Dealing with a violent employee at work—what should an employer do?

March 10, 2016

Topics: Safety in the Workplace

If an employee is violent or threatening violence, what to do will depend on the nature of the violence or the threat.  If an employee is unarmed and simply enraged, a manager, presuming it is safe to do so, should call 911, building security and any other first responders that may be needed.  If an employee becomes violent and is armed with a gun, the first action of anyone in the vicinity should be to run and/or hide, and then call 911 when it is safe to do so.  Employers have obligations to protect the safety of their employees and those visiting its premises. During any incidence of violence or threatened violence, the employer should take what actions it can to ensure their safety by, for example, evacuating individuals as possible, and cooperate with law enforcement personnel.
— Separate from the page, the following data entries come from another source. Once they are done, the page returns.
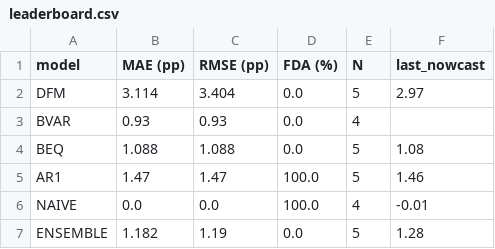
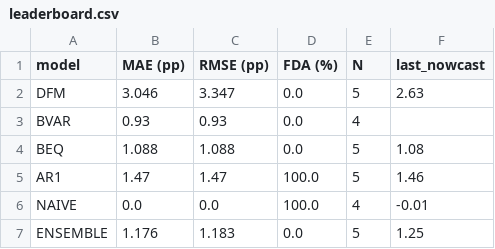
Before and after one commit to pengkodammaya/BM-ECB, a CSV file: docs/leaderboard.csv, drawn as a sheet.

```diff
--- a/docs/leaderboard.csv
+++ b/docs/leaderboard.csv
@@ -1,3 +1,3 @@
 model,MAE (pp),RMSE (pp),FDA (%),N,last_nowcast
-DFM,3.114,3.404,0.0,5,2.97
+DFM,3.046,3.347,0.0,5,2.63
 BVAR,0.93,0.93,0.0,4,
@@ -6,2 +6,2 @@ AR1,1.47,1.47,100.0,5,1.46
 NAIVE,0.0,0.0,100.0,4,-0.01
-ENSEMBLE,1.182,1.19,0.0,5,1.28
+ENSEMBLE,1.176,1.183,0.0,5,1.25
```
Also changed, not shown: docs/daily_log.csv, 4 other files.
Unfortunately, dealing with workplace violence has become more prevalent in society.  Preparation can be important.  Employees who know what to do during such incidents are more likely to protect themselves and others.  On-line videos regarding surviving an active shooter event can be viewed for FBI, Department of Homeland Security and other government-agency advice on what to do.  Employers can help protect their employees by, among other things, providing training on recognizing and responding to threats and violence, and securing the workplace by limited access and installing cameras, lighting and alarms.

Following any such incident, the employer, in conjunction with law enforcement personnel, should document the incident and take witness statements.  The employer should conduct an investigation into the incident, to determine safety measure that may need to be taken to protect its employees in the event of further incidents—however getting a security review prior to any such incident may also be prudent.

After the formerly violent employee is taken into police custody, he or she should be fired by the employer.  However, the details of how this is done will depend on the circumstances.

Employers should have a policy in place that states that the employer will have zero-tolerance for workplace violence, threats of violence or similar conduct, and that such acts are terminable offenses.  Employers should also have policies in place that allow employers to access lockers, desks, vehicles, computer usage and email, in an effort to recognize potentially violent behaviors and threats.